◆ WHAT THE EXERCISE ASKS: Scan the listing below. Copy each line that contains "diploma".

◆ INPUT MATERIAL:

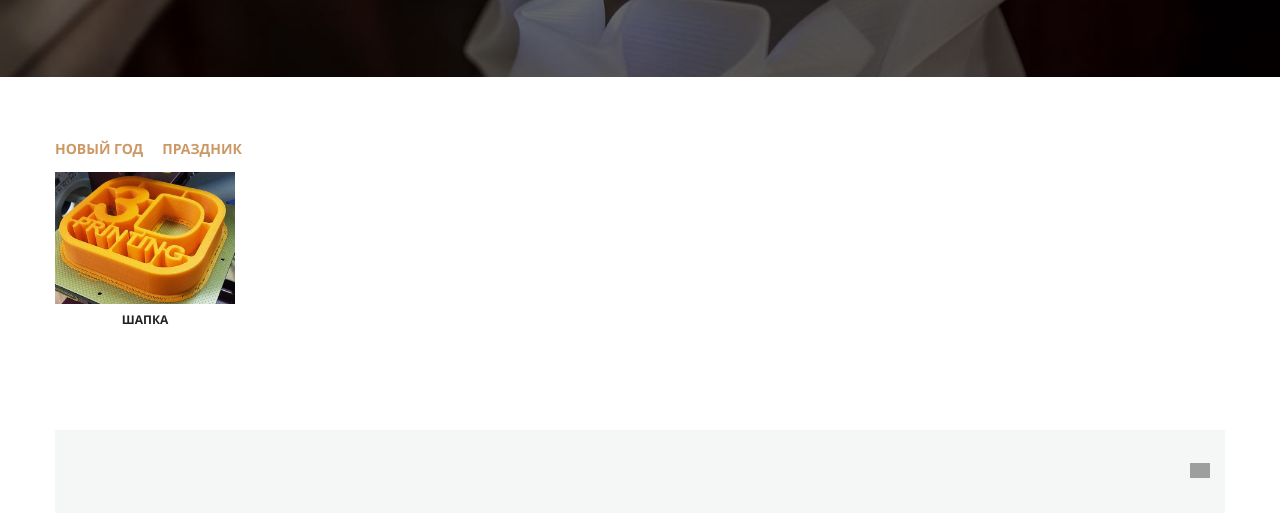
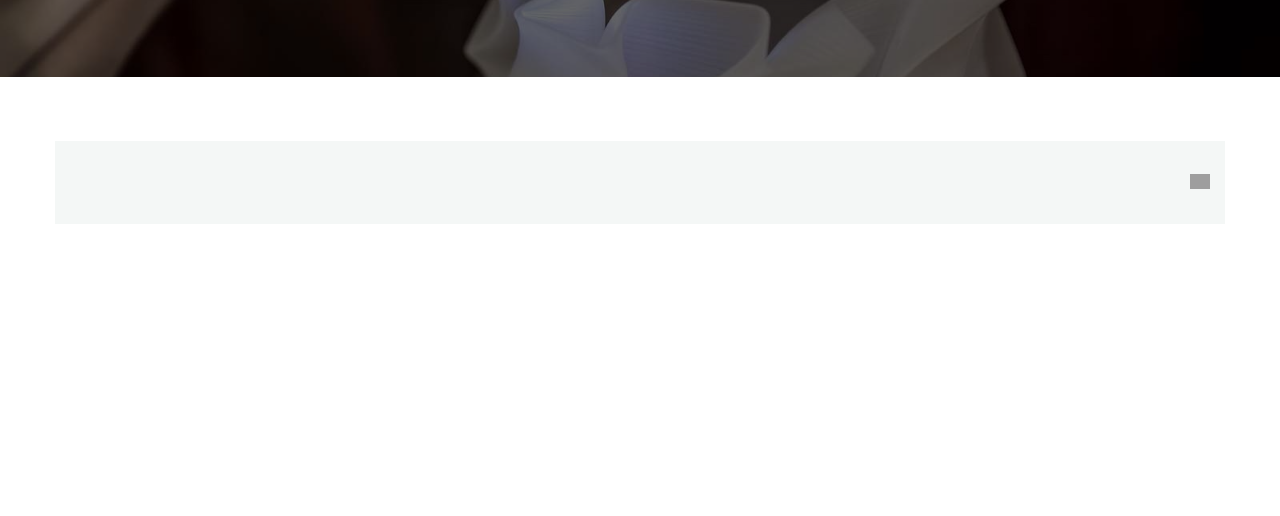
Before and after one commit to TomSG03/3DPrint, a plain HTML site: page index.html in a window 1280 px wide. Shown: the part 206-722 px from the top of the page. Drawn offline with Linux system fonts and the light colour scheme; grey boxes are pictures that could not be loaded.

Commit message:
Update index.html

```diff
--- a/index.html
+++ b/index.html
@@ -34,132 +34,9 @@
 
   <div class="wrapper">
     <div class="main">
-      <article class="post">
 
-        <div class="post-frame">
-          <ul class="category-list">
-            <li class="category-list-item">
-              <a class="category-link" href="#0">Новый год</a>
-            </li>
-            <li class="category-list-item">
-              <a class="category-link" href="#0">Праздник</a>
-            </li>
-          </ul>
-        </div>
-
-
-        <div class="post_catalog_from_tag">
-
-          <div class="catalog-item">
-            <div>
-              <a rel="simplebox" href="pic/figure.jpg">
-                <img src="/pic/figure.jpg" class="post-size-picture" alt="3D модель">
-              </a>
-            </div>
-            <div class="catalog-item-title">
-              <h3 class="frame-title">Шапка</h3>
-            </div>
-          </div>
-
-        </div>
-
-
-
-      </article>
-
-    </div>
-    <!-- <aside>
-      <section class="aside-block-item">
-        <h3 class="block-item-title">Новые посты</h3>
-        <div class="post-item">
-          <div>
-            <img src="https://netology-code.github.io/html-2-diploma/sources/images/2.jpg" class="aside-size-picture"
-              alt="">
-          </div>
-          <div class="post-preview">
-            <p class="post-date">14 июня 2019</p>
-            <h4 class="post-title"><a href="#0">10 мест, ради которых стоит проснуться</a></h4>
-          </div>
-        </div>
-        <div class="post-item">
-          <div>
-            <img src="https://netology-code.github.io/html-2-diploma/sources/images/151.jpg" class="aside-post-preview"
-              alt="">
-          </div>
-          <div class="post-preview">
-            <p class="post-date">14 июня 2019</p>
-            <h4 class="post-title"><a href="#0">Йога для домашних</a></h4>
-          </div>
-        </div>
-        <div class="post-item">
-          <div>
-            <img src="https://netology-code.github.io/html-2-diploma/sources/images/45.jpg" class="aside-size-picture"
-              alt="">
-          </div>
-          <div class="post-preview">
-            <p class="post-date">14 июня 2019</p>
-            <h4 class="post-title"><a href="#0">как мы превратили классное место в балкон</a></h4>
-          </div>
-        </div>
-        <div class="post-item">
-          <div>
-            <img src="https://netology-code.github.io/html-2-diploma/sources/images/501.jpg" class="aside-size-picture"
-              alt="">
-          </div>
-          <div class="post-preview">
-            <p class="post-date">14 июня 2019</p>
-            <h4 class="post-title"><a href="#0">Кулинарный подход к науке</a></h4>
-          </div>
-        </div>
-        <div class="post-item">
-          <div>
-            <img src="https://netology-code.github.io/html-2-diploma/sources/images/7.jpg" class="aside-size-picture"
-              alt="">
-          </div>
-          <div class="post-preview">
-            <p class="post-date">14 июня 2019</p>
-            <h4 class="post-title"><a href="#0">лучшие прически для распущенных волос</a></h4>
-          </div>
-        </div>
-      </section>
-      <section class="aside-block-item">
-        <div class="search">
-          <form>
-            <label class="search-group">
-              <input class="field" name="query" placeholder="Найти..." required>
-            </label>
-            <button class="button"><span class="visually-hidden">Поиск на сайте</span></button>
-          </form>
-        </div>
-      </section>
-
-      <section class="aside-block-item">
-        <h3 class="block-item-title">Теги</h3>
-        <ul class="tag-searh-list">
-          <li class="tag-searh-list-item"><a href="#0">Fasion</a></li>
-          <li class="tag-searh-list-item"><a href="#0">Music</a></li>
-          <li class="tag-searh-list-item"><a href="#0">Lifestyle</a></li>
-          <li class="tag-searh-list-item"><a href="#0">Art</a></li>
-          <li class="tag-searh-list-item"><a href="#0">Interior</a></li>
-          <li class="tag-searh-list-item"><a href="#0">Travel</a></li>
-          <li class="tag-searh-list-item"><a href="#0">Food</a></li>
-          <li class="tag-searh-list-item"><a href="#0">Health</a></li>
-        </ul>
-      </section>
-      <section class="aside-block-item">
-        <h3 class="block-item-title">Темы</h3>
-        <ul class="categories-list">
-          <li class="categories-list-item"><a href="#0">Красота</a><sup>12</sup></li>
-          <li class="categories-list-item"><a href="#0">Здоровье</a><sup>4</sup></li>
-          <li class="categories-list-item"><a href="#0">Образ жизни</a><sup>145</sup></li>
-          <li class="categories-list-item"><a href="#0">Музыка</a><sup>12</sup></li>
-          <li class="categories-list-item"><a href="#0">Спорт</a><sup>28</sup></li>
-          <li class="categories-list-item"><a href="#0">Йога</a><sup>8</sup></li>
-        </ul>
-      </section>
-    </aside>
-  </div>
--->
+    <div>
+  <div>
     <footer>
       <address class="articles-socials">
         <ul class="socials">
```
* * *
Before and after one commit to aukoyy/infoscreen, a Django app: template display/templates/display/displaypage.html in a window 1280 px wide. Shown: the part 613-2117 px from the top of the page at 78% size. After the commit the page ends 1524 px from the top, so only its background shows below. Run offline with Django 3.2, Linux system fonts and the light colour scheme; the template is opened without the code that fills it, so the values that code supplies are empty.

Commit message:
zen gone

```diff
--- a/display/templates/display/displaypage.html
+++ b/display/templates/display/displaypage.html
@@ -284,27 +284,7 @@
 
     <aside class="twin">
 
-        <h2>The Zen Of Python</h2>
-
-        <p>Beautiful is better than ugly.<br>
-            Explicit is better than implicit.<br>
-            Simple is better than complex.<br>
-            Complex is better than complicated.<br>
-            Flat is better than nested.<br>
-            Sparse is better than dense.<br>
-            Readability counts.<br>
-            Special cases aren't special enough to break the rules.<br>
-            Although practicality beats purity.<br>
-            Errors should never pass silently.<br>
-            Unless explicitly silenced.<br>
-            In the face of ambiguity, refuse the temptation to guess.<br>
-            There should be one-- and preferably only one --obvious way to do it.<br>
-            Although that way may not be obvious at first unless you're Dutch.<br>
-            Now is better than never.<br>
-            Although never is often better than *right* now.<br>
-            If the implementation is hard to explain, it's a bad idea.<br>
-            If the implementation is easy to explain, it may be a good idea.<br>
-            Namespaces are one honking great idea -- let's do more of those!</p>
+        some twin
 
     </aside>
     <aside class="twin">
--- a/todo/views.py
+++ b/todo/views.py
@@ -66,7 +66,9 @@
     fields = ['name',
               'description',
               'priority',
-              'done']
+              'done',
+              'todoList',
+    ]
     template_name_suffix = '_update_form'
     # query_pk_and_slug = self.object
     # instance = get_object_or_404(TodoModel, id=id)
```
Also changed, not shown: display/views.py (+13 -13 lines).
--
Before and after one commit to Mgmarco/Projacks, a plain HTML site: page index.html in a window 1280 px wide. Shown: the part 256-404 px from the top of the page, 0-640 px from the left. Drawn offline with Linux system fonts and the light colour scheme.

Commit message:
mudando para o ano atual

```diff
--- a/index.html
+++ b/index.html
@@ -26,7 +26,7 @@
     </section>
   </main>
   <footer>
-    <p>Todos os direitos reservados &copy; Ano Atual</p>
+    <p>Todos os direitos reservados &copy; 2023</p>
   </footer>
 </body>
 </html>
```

◆ OUTPUT BELOW:
-            <img src="https://netology-code.github.io/html-2-diploma/sources/images/2.jpg" class="aside-size-picture"
-            <img src="https://netology-code.github.io/html-2-diploma/sources/images/151.jpg" class="aside-post-preview"
-            <img src="https://netology-code.github.io/html-2-diploma/sources/images/45.jpg" class="aside-size-picture"
-            <img src="https://netology-code.github.io/html-2-diploma/sources/images/501.jpg" class="aside-size-picture"
-            <img src="https://netology-code.github.io/html-2-diploma/sources/images/7.jpg" class="aside-size-picture"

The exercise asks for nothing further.